WHAT YOU ARE ASKED TO DO:
Can you restate the records below word for word?

** Opening SOURCE RECORDS block **

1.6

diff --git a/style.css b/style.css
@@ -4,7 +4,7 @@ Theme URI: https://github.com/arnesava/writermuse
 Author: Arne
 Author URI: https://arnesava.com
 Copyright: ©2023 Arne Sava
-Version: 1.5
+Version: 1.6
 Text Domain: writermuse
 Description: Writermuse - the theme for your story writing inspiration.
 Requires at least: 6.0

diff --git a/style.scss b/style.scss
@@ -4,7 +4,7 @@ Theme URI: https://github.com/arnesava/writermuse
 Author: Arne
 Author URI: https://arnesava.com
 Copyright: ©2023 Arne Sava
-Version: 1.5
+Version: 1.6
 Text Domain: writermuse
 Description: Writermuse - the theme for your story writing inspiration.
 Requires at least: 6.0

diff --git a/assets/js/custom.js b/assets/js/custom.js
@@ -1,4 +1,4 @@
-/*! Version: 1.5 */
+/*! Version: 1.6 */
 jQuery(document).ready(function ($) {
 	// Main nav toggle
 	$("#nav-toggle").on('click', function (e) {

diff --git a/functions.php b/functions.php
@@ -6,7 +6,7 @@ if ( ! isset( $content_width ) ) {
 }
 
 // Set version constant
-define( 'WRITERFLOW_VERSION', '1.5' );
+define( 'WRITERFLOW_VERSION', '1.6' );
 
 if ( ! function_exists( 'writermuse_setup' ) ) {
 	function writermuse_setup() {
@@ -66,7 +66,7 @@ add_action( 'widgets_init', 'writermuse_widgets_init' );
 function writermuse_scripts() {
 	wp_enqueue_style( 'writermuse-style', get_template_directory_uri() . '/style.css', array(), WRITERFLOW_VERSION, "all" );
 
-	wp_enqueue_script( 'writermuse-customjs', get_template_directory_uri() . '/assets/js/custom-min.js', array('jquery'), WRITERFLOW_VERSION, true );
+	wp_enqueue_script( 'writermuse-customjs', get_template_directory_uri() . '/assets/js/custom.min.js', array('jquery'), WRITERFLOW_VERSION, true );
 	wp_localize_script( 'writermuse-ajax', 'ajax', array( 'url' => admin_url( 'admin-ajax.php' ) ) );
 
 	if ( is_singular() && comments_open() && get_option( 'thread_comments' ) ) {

** Closing SOURCE RECORDS block **

EXERCISE OUTPUT:
1.6

diff --git a/style.css b/style.css
@@ -4,7 +4,7 @@ Theme URI: https://github.com/arnesava/writermuse
 Author: Arne
 Author URI: https://arnesava.com
 Copyright: ©2023 Arne Sava
-Version: 1.5
+Version: 1.6
 Text Domain: writermuse
 Description: Writermuse - the theme for your story writing inspiration.
 Requires at least: 6.0

diff --git a/style.scss b/style.scss
@@ -4,7 +4,7 @@ Theme URI: https://github.com/arnesava/writermuse
 Author: Arne
 Author URI: https://arnesava.com
 Copyright: ©2023 Arne Sava
-Version: 1.5
+Version: 1.6
 Text Domain: writermuse
 Description: Writermuse - the theme for your story writing inspiration.
 Requires at least: 6.0

diff --git a/assets/js/custom.js b/assets/js/custom.js
@@ -1,4 +1,4 @@
-/*! Version: 1.5 */
+/*! Version: 1.6 */
 jQuery(document).ready(function ($) {
 	// Main nav toggle
 	$("#nav-toggle").on('click', function (e) {

diff --git a/functions.php b/functions.php
@@ -6,7 +6,7 @@ if ( ! isset( $content_width ) ) {
 }
 
 // Set version constant
-define( 'WRITERFLOW_VERSION', '1.5' );
+define( 'WRITERFLOW_VERSION', '1.6' );
 
 if ( ! function_exists( 'writermuse_setup' ) ) {
 	function writermuse_setup() {
@@ -66,7 +66,7 @@ add_action( 'widgets_init', 'writermuse_widgets_init' );
 function writermuse_scripts() {
 	wp_enqueue_style( 'writermuse-style', get_template_directory_uri() . '/style.css', array(), WRITERFLOW_VERSION, "all" );
 
-	wp_enqueue_script( 'writermuse-customjs', get_template_directory_uri() . '/assets/js/custom-min.js', array('jquery'), WRITERFLOW_VERSION, true );
+	wp_enqueue_script( 'writermuse-customjs', get_template_directory_uri() . '/assets/js/custom.min.js', array('jquery'), WRITERFLOW_VERSION, true );
 	wp_localize_script( 'writermuse-ajax', 'ajax', array( 'url' => admin_url( 'admin-ajax.php' ) ) );
 
 	if ( is_singular() && comments_open() && get_option( 'thread_comments' ) ) {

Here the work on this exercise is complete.